For each line below that contains the string "QVBoxLayout", copy that line.

^^^^^^^^

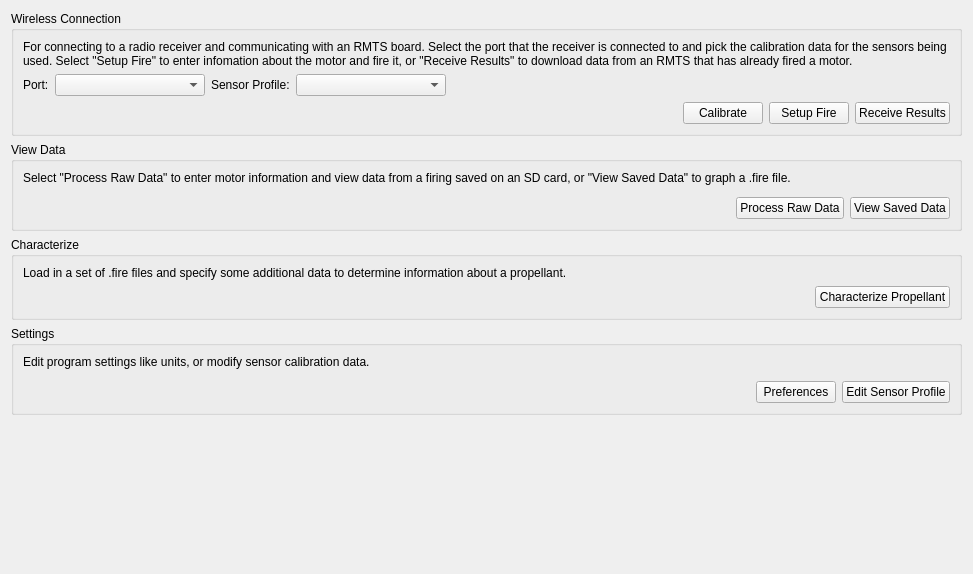
Above: ui/views/forms/StartWidget.ui from reilleya/RMTS-Software before the change. Below: the same form after it.
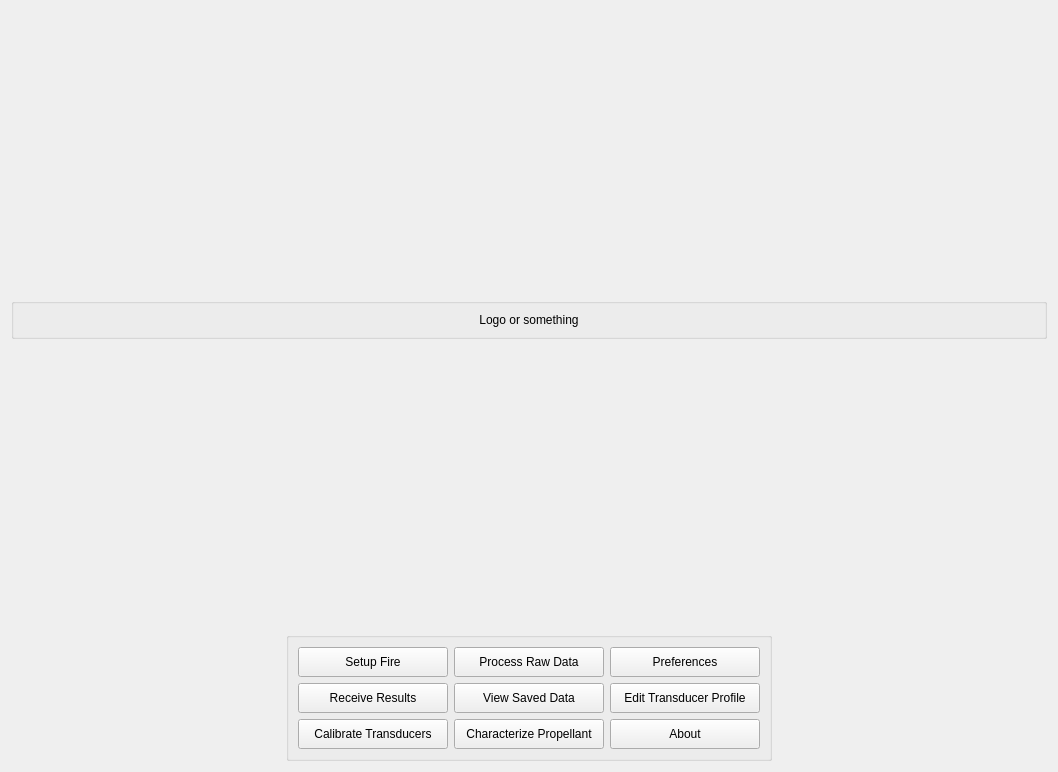
That is the form after the change.

Commit message: Separated converters, started to wire up new firing screen

The edit to the form file:
```diff
--- a/ui/views/forms/StartWidget.ui
+++ b/ui/views/forms/StartWidget.ui
@@ -6,8 +6,8 @@
    <rect>
     <x>0</x>
     <y>0</y>
-    <width>973</width>
-    <height>574</height>
+    <width>1058</width>
+    <height>772</height>
    </rect>
   </property>
   <property name="windowTitle">
@@ -15,268 +15,205 @@
   </property>
   <layout class="QVBoxLayout" name="verticalLayout">
    <item>
-    <widget class="QGroupBox" name="groupBoxWireless">
+    <spacer name="verticalSpacerTop">
+     <property name="orientation">
+      <enum>Qt::Vertical</enum>
+     </property>
+     <property name="sizeHint" stdset="0">
+      <size>
+       <width>20</width>
+       <height>40</height>
+      </size>
+     </property>
+    </spacer>
+   </item>
+   <item>
+    <widget class="QGroupBox" name="groupBoxLogo">
      <property name="title">
-      <string>Wireless Connection</string>
+      <string/>
      </property>
      <layout class="QVBoxLayout" name="verticalLayout_2">
       <item>
        <widget class="QLabel" name="labelConnectionExplanation">
         <property name="text">
-         <string>For connecting to a radio receiver and communicating with an RMTS board. Select the port that the receiver is connected to and pick the calibration data for the sensors being used. Select &quot;Setup Fire&quot; to enter infomation about the motor and fire it, or &quot;Receive Results&quot; to download data from an RMTS that has already fired a motor.</string>
+         <string>Logo or something</string>
         </property>
-        <property name="wordWrap">
-         <bool>true</bool>
+        <property name="alignment">
+         <set>Qt::AlignCenter</set>
         </property>
        </widget>
       </item>
-      <item>
-       <layout class="QHBoxLayout" name="horizontalLayout">
-        <item>
-         <widget class="QLabel" name="labelPort">
-          <property name="text">
-           <string>Port:</string>
-          </property>
-         </widget>
-        </item>
-        <item>
-         <widget class="QComboBox" name="comboBoxPort">
-          <property name="minimumSize">
-           <size>
-            <width>150</width>
-            <height>0</height>
-           </size>
-          </property>
-         </widget>
-        </item>
-        <item>
-         <widget class="QLabel" name="labelSensorProfile">
-          <property name="text">
-           <string>Sensor Profile:</string>
-          </property>
-         </widget>
-        </item>
-        <item>
-         <widget class="QComboBox" name="comboBoxProfile">
-          <property name="minimumSize">
-           <size>
-            <width>150</width>
-            <height>0</height>
-           </size>
-          </property>
-         </widget>
-        </item>
-        <item>
-         <spacer name="horizontalSpacer_3">
-          <property name="orientation">
-           <enum>Qt::Horizontal</enum>
-          </property>
-          <property name="sizeHint" stdset="0">
-           <size>
-            <width>40</width>
-            <height>20</height>
-           </size>
-          </property>
-         </spacer>
-        </item>
-       </layout>
-      </item>
-      <item>
-       <layout class="QHBoxLayout" name="horizontalLayout_2">
-        <item>
-         <spacer name="horizontalSpacer">
-          <property name="orientation">
-           <enum>Qt::Horizontal</enum>
-          </property>
-          <property name="sizeHint" stdset="0">
-           <size>
-            <width>40</width>
-            <height>20</height>
-           </size>
-          </property>
-         </spacer>
-        </item>
-        <item>
-         <widget class="QPushButton" name="pushButtonCalibrate">
-          <property name="text">
-           <string>Calibrate</string>
-          </property>
-         </widget>
-        </item>
-        <item>
+     </layout>
+    </widget>
+   </item>
+   <item>
+    <spacer name="verticalSpacerBottom">
+     <property name="orientation">
+      <enum>Qt::Vertical</enum>
+     </property>
+     <property name="sizeHint" stdset="0">
+      <size>
+       <width>20</width>
+       <height>40</height>
+      </size>
+     </property>
+    </spacer>
+   </item>
+   <item>
+    <layout class="QHBoxLayout" name="horizontalLayoutNavigation">
+     <item>
+      <spacer name="horizontalSpacerLeft">
+       <property name="orientation">
+        <enum>Qt::Horizontal</enum>
+       </property>
+       <property name="sizeHint" stdset="0">
+        <size>
+         <width>40</width>
+         <height>20</height>
+        </size>
+       </property>
+      </spacer>
+     </item>
+     <item>
+      <widget class="QGroupBox" name="groupBoxNavigation">
+       <property name="title">
+        <string/>
+       </property>
+       <layout class="QGridLayout" name="gridLayout">
+        <item row="0" column="0">
          <widget class="QPushButton" name="pushButtonSetup">
+          <property name="minimumSize">
+           <size>
+            <width>150</width>
+            <height>30</height>
+           </size>
+          </property>
           <property name="text">
            <string>Setup Fire</string>
           </property>
          </widget>
         </item>
-        <item>
-         <widget class="QPushButton" name="pushButtonResults">
-          <property name="text">
-           <string>Receive Results</string>
-          </property>
-         </widget>
-        </item>
-       </layout>
-      </item>
-     </layout>
-    </widget>
-   </item>
-   <item>
-    <widget class="QGroupBox" name="groupBoxData">
-     <property name="title">
-      <string>View Data</string>
-     </property>
-     <layout class="QVBoxLayout" name="verticalLayout_3">
-      <item>
-       <widget class="QLabel" name="labelDataExplanation">
-        <property name="text">
-         <string>Select &quot;Process Raw Data&quot; to enter motor information and view data from a firing saved on an SD card, or &quot;View Saved Data&quot; to graph a .fire file.</string>
-        </property>
-       </widget>
-      </item>
-      <item>
-       <layout class="QHBoxLayout" name="horizontalLayout_3">
-        <property name="topMargin">
-         <number>6</number>
-        </property>
-        <item>
-         <spacer name="horizontalSpacer_2">
-          <property name="orientation">
-           <enum>Qt::Horizontal</enum>
-          </property>
-          <property name="sizeHint" stdset="0">
-           <size>
-            <width>40</width>
-            <height>20</height>
-           </size>
-          </property>
-         </spacer>
-        </item>
-        <item>
+        <item row="0" column="1">
          <widget class="QPushButton" name="pushButtonRawData">
+          <property name="minimumSize">
+           <size>
+            <width>150</width>
+            <height>30</height>
+           </size>
+          </property>
           <property name="text">
            <string>Process Raw Data</string>
           </property>
          </widget>
         </item>
-        <item>
+        <item row="0" column="2">
+         <widget class="QPushButton" name="pushButtonPreferences">
+          <property name="minimumSize">
+           <size>
+            <width>150</width>
+            <height>30</height>
+           </size>
+          </property>
+          <property name="text">
+           <string>Preferences</string>
+          </property>
+         </widget>
+        </item>
+        <item row="1" column="0">
+         <widget class="QPushButton" name="pushButtonRecvResults">
+          <property name="minimumSize">
+           <size>
+            <width>150</width>
+            <height>30</height>
+           </size>
+          </property>
+          <property name="text">
+           <string>Receive Results</string>
+          </property>
+         </widget>
+        </item>
+        <item row="1" column="1">
          <widget class="QPushButton" name="pushButtonSavedData">
+          <property name="minimumSize">
+           <size>
+            <width>150</width>
+            <height>30</height>
+           </size>
+          </property>
           <property name="text">
            <string>View Saved Data</string>
           </property>
          </widget>
         </item>
-       </layout>
-      </item>
-     </layout>
-    </widget>
-   </item>
-   <item>
-    <widget class="QGroupBox" name="groupBoxCharacterize">
-     <property name="title">
-      <string>Characterize</string>
-     </property>
-     <layout class="QVBoxLayout" name="verticalLayout_4">
-      <item>
-       <widget class="QLabel" name="labelCharacterizeExplanation">
-        <property name="text">
-         <string>Load in a set of .fire files and specify some additional data to determine information about a propellant.</string>
-        </property>
-       </widget>
-      </item>
-      <item>
-       <layout class="QHBoxLayout" name="horizontalLayout_4">
-        <property name="topMargin">
-         <number>0</number>
-        </property>
-        <item>
-         <spacer name="horizontalSpacer_4">
-          <property name="orientation">
-           <enum>Qt::Horizontal</enum>
-          </property>
-          <property name="sizeHint" stdset="0">
-           <size>
-            <width>40</width>
-            <height>20</height>
-           </size>
-          </property>
-         </spacer>
-        </item>
-        <item>
+        <item row="2" column="1">
          <widget class="QPushButton" name="pushButtonCharacterize">
+          <property name="minimumSize">
+           <size>
+            <width>150</width>
+            <height>30</height>
+           </size>
+          </property>
           <property name="text">
            <string>Characterize Propellant</string>
           </property>
          </widget>
         </item>
-       </layout>
-      </item>
-     </layout>
-    </widget>
-   </item>
-   <item>
-    <widget class="QGroupBox" name="groupBoxSettings">
-     <property name="title">
-      <string>Settings</string>
-     </property>
-     <layout class="QVBoxLayout" name="verticalLayout_5">
-      <item>
-       <widget class="QLabel" name="label">
-        <property name="text">
-         <string>Edit program settings like units, or modify sensor calibration data.</string>
-        </property>
-       </widget>
-      </item>
-      <item>
-       <layout class="QHBoxLayout" name="horizontalLayout_5">
-        <property name="topMargin">
-         <number>6</number>
-        </property>
-        <item>
-         <spacer name="horizontalSpacer_5">
-          <property name="orientation">
-           <enum>Qt::Horizontal</enum>
-          </property>
-          <property name="sizeHint" stdset="0">
+        <item row="2" column="0">
+         <widget class="QPushButton" name="pushButtonCalibrate">
+          <property name="minimumSize">
            <size>
-            <width>40</width>
-            <height>20</height>
+            <width>150</width>
+            <height>30</height>
            </size>
           </property>
-         </spacer>
+          <property name="text">
+           <string>Calibrate Transducers</string>
+          </property>
+         </widget>
         </item>
-        <item>
-         <widget class="QPushButton" name="pushButtonPreferences">
+        <item row="1" column="2">
+         <widget class="QPushButton" name="pushButtonEditTransducer">
+          <property name="minimumSize">
+           <size>
+            <width>150</width>
+            <height>30</height>
+           </size>
+          </property>
           <property name="text">
-           <string>Preferences</string>
+           <string>Edit Transducer Profile</string>
           </property>
          </widget>
         </item>
-        <item>
-         <widget class="QPushButton" name="pushButton">
+        <item row="2" column="2">
+         <widget class="QPushButton" name="pushButtonAbout">
+          <property name="minimumSize">
+           <size>
+            <width>150</width>
+            <height>30</height>
+           </size>
+          </property>
           <property name="text">
-           <string>Edit Sensor Profile</string>
+           <string>About</string>
           </property>
          </widget>
         </item>
        </layout>
-      </item>
-     </layout>
-    </widget>
-   </item>
-   <item>
-    <spacer name="verticalSpacer">
-     <property name="orientation">
-      <enum>Qt::Vertical</enum>
-     </property>
-     <property name="sizeHint" stdset="0">
-      <size>
-       <width>20</width>
-       <height>40</height>
-      </size>
-     </property>
-    </spacer>
+      </widget>
+     </item>
+     <item>
+      <spacer name="horizontalSpacerRight">
+       <property name="orientation">
+        <enum>Qt::Horizontal</enum>
+       </property>
+       <property name="sizeHint" stdset="0">
+        <size>
+         <width>40</width>
+         <height>20</height>
+        </size>
+       </property>
+      </spacer>
+     </item>
+    </layout>
    </item>
   </layout>
  </widget>
```
Left out of the diff: 2 changed lines with no effect on the pictures. The commit also changes 12 other files.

^^^^^^^^

## TASK ANSWER:
   <layout class="QVBoxLayout" name="verticalLayout">
      <layout class="QVBoxLayout" name="verticalLayout_2">
-     <layout class="QVBoxLayout" name="verticalLayout_3">
-     <layout class="QVBoxLayout" name="verticalLayout_4">
-     <layout class="QVBoxLayout" name="verticalLayout_5">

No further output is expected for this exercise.